Underlying sleep pathology may cause chronic high fatigue in shift-workers
About 20–25% of the population in primary healthcare settings complains of chronic fatigue but this symptom has been under-emphasized compared with sleepiness in clinical practice. Shift-workers are particularly vulnerable because of various fatigue-related personal and public morbidity and mortality. The goal of this cross-sectional study was to explore if fatigue severity could be used as an independent predictive tool to identify underlying sleep pathology. The 21 most-fatigued (study group) and 23 least-fatigued (control) miners were selected on the basis of the Fatigue Severity Scale (FSS), which was administered to 195 subjects in an underground mine in Timmins, a town in northern Ontario. The two groups were matched for age, gender, and body mass index (BMI). Mean FSS score for the most-fatigued subjects was 4.9 ± 0.5 and the least-fatigued was 2.2 ± 0.5 (P < 0.0001). The subjects from each group were studied polysomnographically to identify sleep disorders. The polysomnographic data in 15 of 21 (71.4%) of the most-fatigued subjects displayed significant sleep pathology compared with only three of 23 (13.0%) in the least-fatigued subjects. Based on Fisher's exact test, the difference between the two groups was highly significant (P < 0.0001). Also, in the total subject pool (n = 195), the correlation between subjective fatigue and sleepiness was not very strong (Pearson's r = 0.45), suggesting that these two symptoms can be independent phenomena. It is concluded that chronic high fatigue can be an independent manifestation of underlying sleep pathology, which warrants independent subjective and objective assessment.

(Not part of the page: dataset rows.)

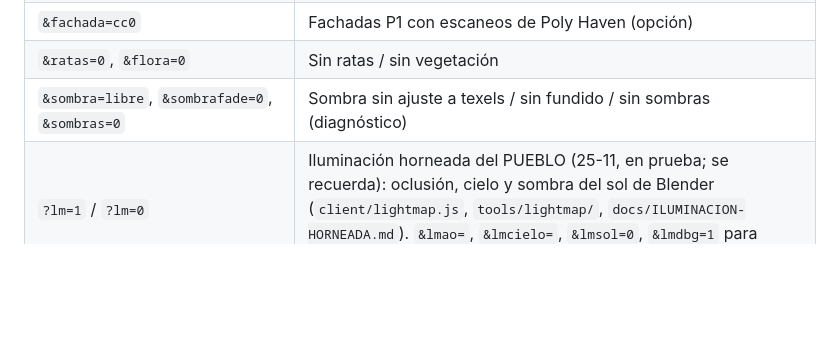
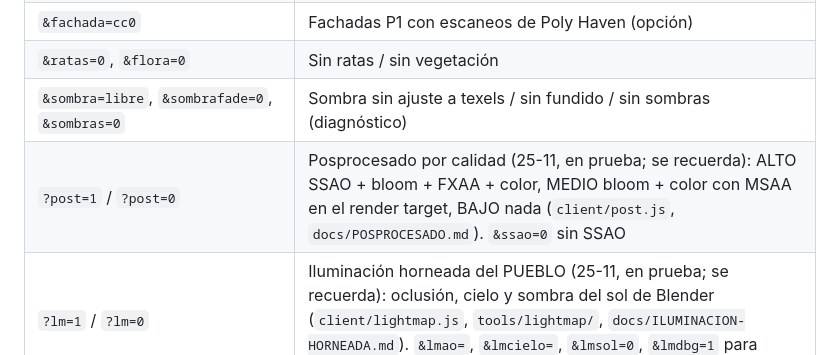
Before and after one commit to Hamza189/SNIPER-1VS1, a Markdown page: docs/claude-code/SNIPER_DUEL_TECHNICAL_ARCHITECTURE.md, the part around the change. Rendered like a GitHub page; blank space fills up the shorter version.

```diff
--- a/docs/claude-code/SNIPER_DUEL_TECHNICAL_ARCHITECTURE.md
+++ b/docs/claude-code/SNIPER_DUEL_TECHNICAL_ARCHITECTURE.md
@@ -131,6 +131,7 @@ reconciliación, interpolación del rival 110 ms, ping) · `vmrig.js` (materiale
 | `&fachada=cc0` | Fachadas P1 con escaneos de Poly Haven (opción) |
 | `&ratas=0`, `&flora=0` | Sin ratas / sin vegetación |
 | `&sombra=libre`, `&sombrafade=0`, `&sombras=0` | Sombra sin ajuste a texels / sin fundido / sin sombras (diagnóstico) |
+| `?post=1` / `?post=0` | Posprocesado por calidad (25-11, en prueba; se recuerda): ALTO SSAO + bloom + FXAA + color, MEDIO bloom + color con MSAA en el render target, BAJO nada (`client/post.js`, `docs/POSPROCESADO.md`). `&ssao=0` sin SSAO |
 | `?lm=1` / `?lm=0` | Iluminación horneada del PUEBLO (25-11, en prueba; se recuerda): oclusión, cielo y sombra del sol de Blender (`client/lightmap.js`, `tools/lightmap/`, `docs/ILUMINACION-HORNEADA.md`). `&lmao=`, `&lmcielo=`, `&lmsol=0`, `&lmdbg=1` para comparar |
 | `?casa=1` / `?casa=0` | Muestra / oculta CASA ATLAS en los menús (se recuerda) |
 | `?casa2=0` / `?casa2=1` | Oculta / muestra CASA ATLAS 2.0 en los menús (se recuerda; por defecto se muestra). Aprobada el 02-11: duelo y online (`client/casa2.js`, `docs/CASA-ATLAS-2.md`). La CASA ATLAS XL (`?xlv`, `?xltex`) se retiró el 03-11 |
```
Also changed, not shown: docs/POSPROCESADO.md (added, +66 -0 lines), docs/claude-code/SNIPER_DUEL_DECISIONS_LOG.md (+12 -0 lines), docs/img/posprocesado/alto-calle.jpg (added), docs/img/posprocesado/alto-enc-dentro2.jpg (added), docs/img/posprocesado/alto-pueblo-fachada.jpg (added), docs/img/posprocesado/medio-calle.jpg (added), docs/img/posprocesado/medio-enc-dentro2.jpg (added), docs/img/posprocesado/medio-pueblo-fachada.jpg (added), 7 other files.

Document Type: Research Article
Affiliations: Sleep Research Laboratory and Department of Psychiatry, Toronto Western Hospital, University Health Network, Toronto, Ontario, Canada
Publication date: September 1, 2003